◆ DIRECTIONS FOR THIS TASK
Find the lines below that contain the string "blueGrey". Copy each one.

[Edit tracking data]

^^^^^^^^^^^^^^^^

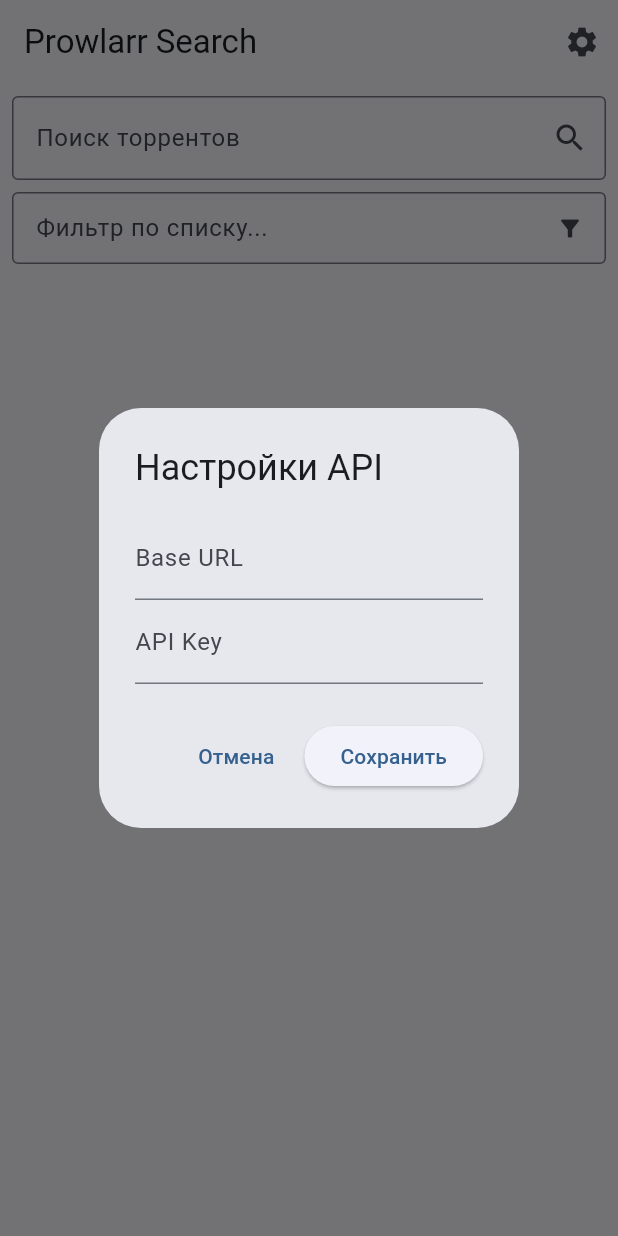
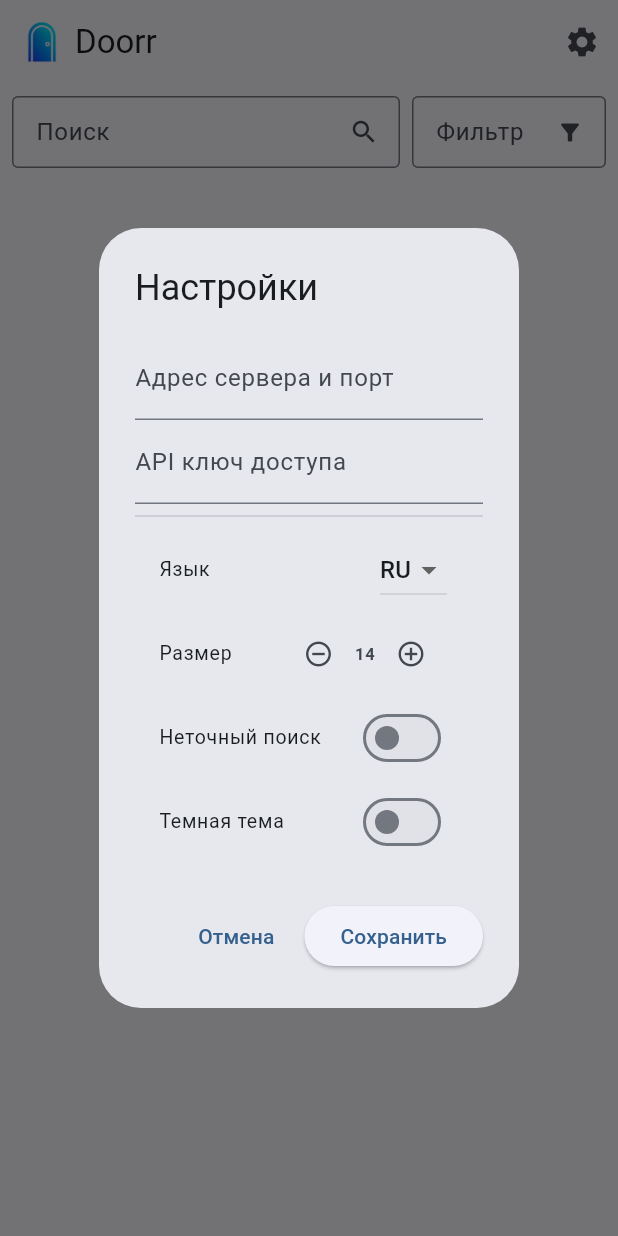
Before and after one commit to Lifailon/doorr, a Flutter app: the screen it shows after launch, after a tap on the "settings" icon, on a phone screen of 412 x 824 dp. Run offline on Flutter 3.47's test engine with Material 3 defaults, Android fonts, the phone set to English and light mode, and no system bars; our stand-ins replace shared_preferences.

Commit message:
add settings fot set font, language and dark theme

```diff
--- a/lib/main.dart
+++ b/lib/main.dart
@@ -3,23 +3,85 @@
 import 'package:http/http.dart' as http;
 import 'dart:convert';
 
-void main() => runApp(const ProwlarrApp());
+Map<String, dynamic> _labels = {};
 
-class ProwlarrApp extends StatelessWidget {
-  const ProwlarrApp({super.key});
+void main() => runApp(const DoorrApp());
+
+class DoorrApp extends StatefulWidget {
+  const DoorrApp({super.key});
+
+  @override
+  State<DoorrApp> createState() => _DoorrAppState();
+}
+
+class _DoorrAppState extends State<DoorrApp> {
+  ThemeMode _themeMode = ThemeMode.light;
+  String _lang = 'ru';
+  double _fontSize = 14.0;
+
+  void updateFontSize(double size) {
+    setState(() => _fontSize = size);
+  }
+
+  void updateTheme(bool isDark) {
+    setState(() => _themeMode = isDark ? ThemeMode.dark : ThemeMode.light);
+  }
+
+  void updateLang(String lang) {
+    setState(() => _lang = lang);
+  }
 
   @override
   Widget build(BuildContext context) {
     return MaterialApp(
       debugShowCheckedModeBanner: false,
-      theme: ThemeData(useMaterial3: true, colorSchemeSeed: Colors.blue),
-      home: const SearchScreen(),
+      themeMode: _themeMode,
+      builder: (context, child) {
+        return MediaQuery(
+          data: MediaQuery.of(context).copyWith(
+            textScaler: TextScaler.linear(_fontSize / 14.0),
+          ),
+          child: child!,
+        );
+      },
+      theme: ThemeData(
+        useMaterial3: true,
+        colorSchemeSeed: Colors.blue,
+      ),
+      darkTheme: ThemeData(
+        useMaterial3: true,
+        brightness: Brightness.dark,
+        colorSchemeSeed: Colors.blue,
+      ),
+      home: SearchScreen(
+        onThemeChanged: updateTheme,
+        onLangChanged: updateLang,
+        currentLang: _lang,
+        isDark: _themeMode == ThemeMode.dark,
+        currentFontSize: _fontSize,
+        onFontSizeChanged: updateFontSize,
+      ),
     );
   }
 }
 
 class SearchScreen extends StatefulWidget {
-  const SearchScreen({super.key});
+  final Function(bool) onThemeChanged;
+  final Function(String) onLangChanged;
+  final String currentLang;
+  final bool isDark;
+  final double currentFontSize;
+  final Function(double) onFontSizeChanged;
+
+  const SearchScreen({
+    super.key,
+    required this.onThemeChanged,
+    required this.onLangChanged,
+    required this.currentLang,
+    required this.isDark,
+    required this.currentFontSize,
+    required this.onFontSizeChanged,
+  });
 
   @override
   State<SearchScreen> createState() => _SearchScreenState();
@@ -29,43 +91,92 @@
   final TextEditingController _urlController = TextEditingController();
   final TextEditingController _keyController = TextEditingController();
   final TextEditingController _searchController = TextEditingController();
-  final TextEditingController _filterController = TextEditingController(); // Контроллер фильтра
+  final TextEditingController _filterController = TextEditingController();
 
-  List<dynamic> _allResults = []; // Все результаты от API
-  List<dynamic> _filteredResults = []; // Отфильтрованные результаты
+  List<dynamic> _allResults = [];
+  List<dynamic> _filteredResults = [];
   bool _isLoading = false;
+  bool _isFuzzy = false;
+
+  String get L => widget.currentLang;
 
   @override
   void initState() {
     super.initState();
-    _loadSettings();
-    // Привязываем функцию фильтрации к полю ввода
+    _setupApp();
     _filterController.addListener(_applyFilter);
   }
 
-  // Мгновенный фильтр по списку
+  Future<void> _setupApp() async {
+    await _loadLangFile();
+    await _loadSettings();
+  }
+
+  Future<void> _loadLangFile() async {
+    String jsonString = await DefaultAssetBundle.of(context).loadString('assets/lang.json');
+    setState(() {
+      _labels = jsonDecode(jsonString);
+    });
+  }
+
+  bool _fuzzyMatch(String query, String text) {
+    if (query.isEmpty) return true;
+    query = query.toLowerCase();
+    text = text.toLowerCase();
+    int i = 0; int j = 0;
+    while (i < query.length && j < text.length) {
+      if (query[i] == text[j]) i++;
+      j++;
+    }
+    return i == query.length;
+  }
+
   void _applyFilter() {
     final query = _filterController.text.toLowerCase();
     setState(() {
       _filteredResults = _allResults.where((item) {
         final title = (item['title'] ?? '').toString().toLowerCase();
-        return title.contains(query);
+        return _isFuzzy ? _fuzzyMatch(query, title) : title.contains(query);
       }).toList();
     });
   }
 
-  // Функция для расчета "возраста" раздачи
-  String _calculateAge(String? dateStr) {
-    if (dateStr == null) return '?';
-    try {
-      final publishDate = DateTime.parse(dateStr);
-      final difference = DateTime.now().difference(publishDate);
-      if (difference.inDays > 0) return '${difference.inDays}д';
-      if (difference.inHours > 0) return '${difference.inHours}ч';
-      return '${difference.inMinutes}м';
-    } catch (e) {
-      return '?';
+  Widget _highlightText(String text, String query) {
+    TextStyle baseStyle = TextStyle(
+      fontSize: 14,
+      fontWeight: FontWeight.bold,
+      color: Theme.of(context).textTheme.bodyLarge?.color
+    );
+
+    if (query.isEmpty) return Text(text, maxLines: 2, overflow: TextOverflow.ellipsis, style: baseStyle);
+
+    List<TextSpan> spans = [];
+    if (!_isFuzzy) {
+      final escapedQuery = RegExp.escape(query);
+      if (!text.toLowerCase().contains(query.toLowerCase())) return Text(text, maxLines: 2, overflow: TextOverflow.ellipsis, style: baseStyle);
+      final parts = text.split(RegExp(escapedQuery, caseSensitive: false));
+      int currentIndex = 0;
+      for (var i = 0; i < parts.length; i++) {
+        spans.add(TextSpan(text: parts[i]));
+        if (i < parts.length - 1) {
+          int start = text.toLowerCase().indexOf(query.toLowerCase(), currentIndex);
+          if (start != -1) {
+            spans.add(TextSpan(text: text.substring(start, start + query.length), style: TextStyle(backgroundColor: Colors.blue.withOpacity(0.3))));
+            currentIndex = start + query.length;
+          }
+        }
+      }
+    } else {
+      String lowText = text.toLowerCase(); String lowQuery = query.toLowerCase();
+      int qIdx = 0;
+      for (int i = 0; i < text.length; i++) {
+        if (qIdx < query.length && lowText[i] == lowQuery[qIdx]) {
+          spans.add(TextSpan(text: text[i], style: TextStyle(backgroundColor: Colors.blue.withOpacity(0.3))));
+          qIdx++;
+        } else { spans.add(TextSpan(text: text[i])); }
+      }
     }
+    return RichText(maxLines: 2, overflow: TextOverflow.ellipsis, text: TextSpan(style: baseStyle, children: spans));
   }
 
   Future<void> _loadSettings() async {
@@ -73,6 +184,12 @@
     setState(() {
       _urlController.text = prefs.getString('baseUrl') ?? '';
       _keyController.text = prefs.getString('apiKey') ?? '';
+      String lang = prefs.getString('lang') ?? 'ru';
+      widget.onLangChanged(lang);
+      widget.onFontSizeChanged(prefs.getDouble('fontSize') ?? 14.0);
+      _isFuzzy = prefs.getBool('isFuzzy') ?? false;
+      bool isDark = prefs.getBool('isDark') ?? false;
+      widget.onThemeChanged(isDark);
     });
   }
 
@@ -80,74 +197,56 @@
     final prefs = await SharedPreferences.getInstance();
     await prefs.setString('baseUrl', _urlController.text);
     await prefs.setString('apiKey', _keyController.text);
-    ScaffoldMessenger.of(context).showSnackBar(const SnackBar(content: Text('Настройки сохранены')));
+    await prefs.setString('lang', widget.currentLang);
+    await prefs.setDouble('fontSize', widget.currentFontSize);
+    await prefs.setBool('isFuzzy', _isFuzzy);
+    await prefs.setBool('isDark', widget.isDark);
+    ScaffoldMessenger.of(context).showSnackBar(
+      SnackBar(content: Text(_labels[L]!['saved']!))
+    );
   }
 
   Future<void> _search(String query) async {
-    if (_urlController.text.isEmpty || _keyController.text.isEmpty) {
-      _showSettingsDialog();
-      return;
-    }
-
+    if (_urlController.text.isEmpty || _keyController.text.isEmpty) { _showSettingsDialog(); return; }
     setState(() => _isLoading = true);
     try {
       final url = Uri.parse('${_urlController.text}/api/v1/search?query=$query&type=search&limit=100');
       final response = await http.get(url, headers: {'X-Api-Key': _keyController.text});
-
       if (response.statusCode == 200) {
         final data = json.decode(response.body);
-        setState(() {
-          _allResults = data;
-          _filteredResults = data; // При новом поиске сбрасываем фильтр
-          _filterController.clear(); // Очищаем поле фильтра
-        });
+        setState(() { _allResults = data; _applyFilter(); _filterController.clear(); });
       }
-    } catch (e) {
-      ScaffoldMessenger.of(context).showSnackBar(SnackBar(content: Text('Ошибка: $e')));
-    } finally {
-      setState(() => _isLoading = false);
-    }
+    } catch (e) { ScaffoldMessenger.of(context).showSnackBar(SnackBar(content: Text('${_labels[L]!['error']}: $e')));
+    } finally { setState(() => _isLoading = false); }
   }
 
   @override
   Widget build(BuildContext context) {
     return Scaffold(
       appBar: AppBar(
-        title: const Text('Prowlarr Search'),
-        actions: [
-          IconButton(
-            icon: const Icon(Icons.settings),
-            onPressed: _showSettingsDialog,
+      title: Row(
+        children: [
+          Image.asset(
+            'assets/logo.png',
+            width: 24,
+            height: 28,
           ),
+          const SizedBox(width: 10),
+          const Text('Doorr'),
         ],
+      ),
+      actions: [IconButton(icon: const Icon(Icons.settings), onPressed: _showSettingsDialog)],
       ),
       body: Column(
         children: [
           Padding(
-            padding: const EdgeInsets.fromLTRB(8, 8, 8, 4),
-            child: TextField(
-              controller: _searchController,
-              decoration: InputDecoration(
-                labelText: 'Поиск торрентов',
-                suffixIcon: IconButton(
-                  icon: const Icon(Icons.search),
-                  onPressed: () => _search(_searchController.text),
-                ),
-                border: const OutlineInputBorder(),
-              ),
-              onSubmitted: _search,
-            ),
-          ),
-          Padding(
-            padding: const EdgeInsets.fromLTRB(8, 4, 8, 8),
-            child: TextField(
-              controller: _filterController,
-              decoration: const InputDecoration(
-                labelText: 'Фильтр по списку...',
-                suffixIcon: Icon(Icons.filter_alt),
-                isDense: true,
-                border: OutlineInputBorder(),
-              ),
+            padding: const EdgeInsets.all(8.0),
+            child: Row(
+              children: [
+                Expanded(flex: 2, child: TextField(controller: _searchController, decoration: InputDecoration(labelText: _labels[L]!['search'], isDense: true, suffixIcon: IconButton(icon: const Icon(Icons.search, size: 20), onPressed: () => _search(_searchController.text)), border: const OutlineInputBorder()), onSubmitted: _search)),
+                const SizedBox(width: 8),
+                Expanded(flex: 1, child: TextField(controller: _filterController, decoration: InputDecoration(labelText: _labels[L]!['filter'], isDense: true, suffixIcon: const Icon(Icons.filter_alt, size: 18), border: const OutlineInputBorder()))),
+              ],
             ),
           ),
           if (_isLoading) const LinearProgressIndicator(),
@@ -156,38 +255,27 @@
               itemCount: _filteredResults.length,
               itemBuilder: (context, index) {
                 final item = _filteredResults[index];
-                // Извлекаем название категории из списка
-                String categoryName = '—';
-                if (item['categories'] != null && item['categories'] is List && item['categories'].isNotEmpty) {
-                  categoryName = item['categories'][0]['name'] ?? '—';
-                }
+                String cat = '—';
+                if (item['categories'] != null && item['categories'] is List && item['categories'].isNotEmpty) { cat = item['categories'][0]['name'] ?? '—'; }
                 return Card(
                   margin: const EdgeInsets.symmetric(horizontal: 8, vertical: 4),
                   child: ListTile(
-                    title: Text(item['title'] ?? 'Без названия',
-                        maxLines: 2, overflow: TextOverflow.ellipsis,
-                        style: const TextStyle(fontSize: 14, fontWeight: FontWeight.bold)),
+                    title: _highlightText(item['title'] ?? _labels[L]!['no_title']!, _filterController.text),
                     subtitle: Column(
                       crossAxisAlignment: CrossAxisAlignment.start,
                       children: [
                         const SizedBox(height: 4),
-                        Text('Индексатор: ${item['indexer']}', style: const TextStyle(fontSize: 12)),
-
-                        // Категория и Возраст в столбик одним шрифтом
-                        Text('Категория: $categoryName',
-                            style: const TextStyle(fontSize: 11, color: Colors.blueGrey)),
-                        Text('Возраст: ${item['age'] ?? '?'} дн. назад',
-                            style: const TextStyle(fontSize: 11, color: Colors.blueGrey)),
-
-                        Text('Размер: ${(item['size'] / (1024 * 1024 * 1024)).toStringAsFixed(2)} GB',
-                            style: const TextStyle(fontSize: 12)),
+                        Text('${_labels[L]!['indexer']}: ${item['indexer']}', style: const TextStyle(fontSize: 12, color: Colors.blueGrey)),
+                        Text('${_labels[L]!['category']}: $cat', style: const TextStyle(fontSize: 12, color: Colors.blueGrey)),
+                        Text('${_labels[L]!['age']}: ${item['age'] ?? '?'} ${_labels[L]!['days_ago']}', style: const TextStyle(fontSize: 12, color: Colors.blueGrey)),
+                        Text('${_labels[L]!['size']}: ${(item['size'] / (1024 * 1024 * 1024)).toStringAsFixed(2)} GB', style: const TextStyle(fontSize: 12, color: Colors.blueGrey)),
                       ],
                     ),
                     trailing: Column(
                       mainAxisAlignment: MainAxisAlignment.center,
                       children: [
-                        Text('S: ${item['seeders']}', style: const TextStyle(color: Colors.green, fontWeight: FontWeight.bold)),
-                        Text('L: ${item['leechers']}', style: const TextStyle(color: Colors.red, fontSize: 11)),
+                        Text('${item['seeders']}', style: const TextStyle(color: Colors.green, fontWeight: FontWeight.bold)),
+                        Text('${item['leechers']}', style: const TextStyle(color: Colors.red, fontSize: 11)),
                       ],
                     ),
                   ),
@@ -203,26 +291,80 @@
   void _showSettingsDialog() {
     showDialog(
       context: context,
-      builder: (context) => AlertDialog(
-        title: const Text('Настройки API'),
-        content: Column(
-          mainAxisSize: MainAxisSize.min,
-          children: [
-            TextField(controller: _urlController, decoration: const InputDecoration(labelText: 'Base URL')),
-            TextField(controller: _keyController, decoration: const InputDecoration(labelText: 'API Key')),
+      builder: (context) => StatefulBuilder(
+        builder: (context, setDS) => AlertDialog(
+          title: Text(_labels[L]!['settings']!),
+          content: SingleChildScrollView(
+            child: Column(
+              mainAxisSize: MainAxisSize.min,
+              children: [
+                TextField(
+                  controller: _urlController,
+                  decoration: InputDecoration(labelText: _labels[L]!['url'])
+                ),
+                TextField(
+                  controller: _keyController,
+                  decoration: InputDecoration(labelText: _labels[L]!['apiKey'])
+                ),
+                const Divider(),
+                DropdownButtonListTile(L: L, current: L, onChanged: (v) { widget.onLangChanged(v!); setDS((){}); }),
+                ListTile(
+                  title: Text(_labels[L]!['size']!, style: const TextStyle(fontSize: 13)),
+                  trailing: Row(
+                    mainAxisSize: MainAxisSize.min,
+                    children: [
+                      IconButton(
+                        icon: const Icon(Icons.remove_circle_outline, size: 20),
+                        onPressed: () {
+                          if (widget.currentFontSize > 10) {
+                            widget.onFontSizeChanged(widget.currentFontSize - 1);
+                            setDS(() {});
+                          }
+                        },
+                      ),
+                      Text(
+                        widget.currentFontSize.round().toString(),
+                        style: const TextStyle(fontWeight: FontWeight.bold),
+                      ),
+                      IconButton(
+                        icon: const Icon(Icons.add_circle_outline, size: 20),
+                        onPressed: () {
+                          if (widget.currentFontSize < 24) {
+                            widget.onFontSizeChanged(widget.currentFontSize + 1);
+                            setDS(() {});
+                          }
+                        },
+                      ),
+                    ],
+                  ),
+                ),
+                SwitchListTile(title: Text(_labels[L]!['fuzzy']!, style: const TextStyle(fontSize: 13)), value: _isFuzzy, onChanged: (v) { setState(() => _isFuzzy = v); setDS(() {}); _applyFilter(); }),
+                SwitchListTile(title: Text(_labels[L]!['dark_mode']!, style: const TextStyle(fontSize: 13)), value: widget.isDark, onChanged: (v) { widget.onThemeChanged(v); setDS(() {}); }),
+              ],
+            ),
+          ),
+          actions: [
+            TextButton(onPressed: () => Navigator.pop(context), child: Text(_labels[L]!['cancel']!)),
+            ElevatedButton(onPressed: () { _saveSettings(); Navigator.pop(context); }, child: Text(_labels[L]!['save']!)),
           ],
         ),
-        actions: [
-          TextButton(onPressed: () => Navigator.pop(context), child: const Text('Отмена')),
-          ElevatedButton(
-            onPressed: () {
-              _saveSettings();
-              Navigator.pop(context);
-            },
-            child: const Text('Сохранить'),
-          ),
-        ],
       ),
     );
   }
 }
+
+class DropdownButtonListTile extends StatelessWidget {
+  final String L; final String current; final ValueChanged<String?> onChanged;
+  const DropdownButtonListTile({super.key, required this.L, required this.current, required this.onChanged});
+  @override
+  Widget build(BuildContext context) {
+    return ListTile(
+      title: Text(L == 'ru' ? 'Язык' : 'Language', style: const TextStyle(fontSize: 13)),
+      trailing: DropdownButton<String>(
+        value: current,
+        items: const [DropdownMenuItem(value: 'ru', child: Text('RU')), DropdownMenuItem(value: 'en', child: Text('EN'))],
+        onChanged: onChanged,
+      ),
+    );
+  }
+}
```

^^^^^^^^^^^^^^^^

◆ SOLUTION TO THE PROBLEM
-                            style: const TextStyle(fontSize: 11, color: Colors.blueGrey)),
-                            style: const TextStyle(fontSize: 11, color: Colors.blueGrey)),
+                        Text('${_labels[L]!['indexer']}: ${item['indexer']}', style: const TextStyle(fontSize: 12, color: Colors.blueGrey)),
+                        Text('${_labels[L]!['category']}: $cat', style: const TextStyle(fontSize: 12, color: Colors.blueGrey)),
+                        Text('${_labels[L]!['age']}: ${item['age'] ?? '?'} ${_labels[L]!['days_ago']}', style: const TextStyle(fontSize: 12, color: Colors.blueGrey)),
+                        Text('${_labels[L]!['size']}: ${(item['size'] / (1024 * 1024 * 1024)).toStringAsFixed(2)} GB', style: const TextStyle(fontSize: 12, color: Colors.blueGrey)),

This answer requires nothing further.